If you’re the Stars isn’t that exactly what you want? Don’t you want someone like Montgomery to work with Jason Dickinson, Val Nichushkin, Roope Hintz, and Denis Gurianov? How about Julius Honka and Miro Heiskanen?
The anecdotal stuff is fine, but how does he do it? What does he do that would translate to the Stars?
I pulled these gifs from Denver’s NCAA Tournament matchup with Ohio State in late March. The entire game is on Youtube. I planned to sit down to watch the entire game, track it, and make gifs throughout. I watched half of the first period and realized I’ve seen this before.
Denver is in the dark uniform. Notice how they circle back to look for a good opening to create an offensive opportunity. Puck. Possession.
They control their own blueline. In the 14 minutes or so I watched Denver forced 15 dump ins by Ohio State.
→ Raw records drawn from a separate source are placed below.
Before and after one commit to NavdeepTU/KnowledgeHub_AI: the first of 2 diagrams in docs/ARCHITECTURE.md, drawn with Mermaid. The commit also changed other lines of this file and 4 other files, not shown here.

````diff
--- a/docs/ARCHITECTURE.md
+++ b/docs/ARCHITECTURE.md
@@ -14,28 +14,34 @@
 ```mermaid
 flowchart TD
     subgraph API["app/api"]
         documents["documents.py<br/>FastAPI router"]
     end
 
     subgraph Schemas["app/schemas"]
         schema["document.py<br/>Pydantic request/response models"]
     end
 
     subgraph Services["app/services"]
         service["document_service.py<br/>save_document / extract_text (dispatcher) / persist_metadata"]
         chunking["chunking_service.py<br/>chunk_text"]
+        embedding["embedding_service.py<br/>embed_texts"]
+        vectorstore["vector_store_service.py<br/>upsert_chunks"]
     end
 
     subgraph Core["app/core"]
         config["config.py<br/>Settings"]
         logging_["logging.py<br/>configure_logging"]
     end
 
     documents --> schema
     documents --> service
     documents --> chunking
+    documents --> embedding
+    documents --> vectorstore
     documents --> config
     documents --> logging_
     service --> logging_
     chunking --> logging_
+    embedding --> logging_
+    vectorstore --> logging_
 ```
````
They never allowed Ohio State to enter the zone with a pass, and only allowed them to carry the puck in three times.
Defensemen are key to what Montgomery does. They skate. They pass. They get the puck out of the zone, usually with possession. They exited the zone 22 times in the stretch I tracked. They only dumped it out four times. Nine times they carried it out and another nine times they exited with a pass.
More of the same:
I don’t know who this is, but watch the Denver player confidently skate the puck out of the zone through two Ohio State attackers.
Ohio State does adjust later and start generating more chances, but Denver hockey is pretty straightforward. Their previous game against Penn State is online too. It’s more of the same, but a quicker pace given that they are playing a weaker opponent.
Denver hockey is about keeping possession of the puck. Denver had a 56.5% Corsi For percentage in the 2018 season. The defensemen drive the play away from their own end. Butcher won the Hobey Baker under this system. How do you think John Klingberg would look? Or Julius Honka?
I can’t help but watch the Denver defensemen and think of Heiskanen.
Montgomery has been successful at every level. He was a dominant offensive player everywhere except the NHL. He has a proven track record of developing high end offensive talent and maintaining a close-knit locker room. His system looks like what you see in the modern NHL, and the Stars projected defense corps fits very well with it. Anything can happen in an interview process. There’s no guarantee he would be interested in the job or that the Stars are pursuing him, but you could do a lot worse than Jim Montgomery.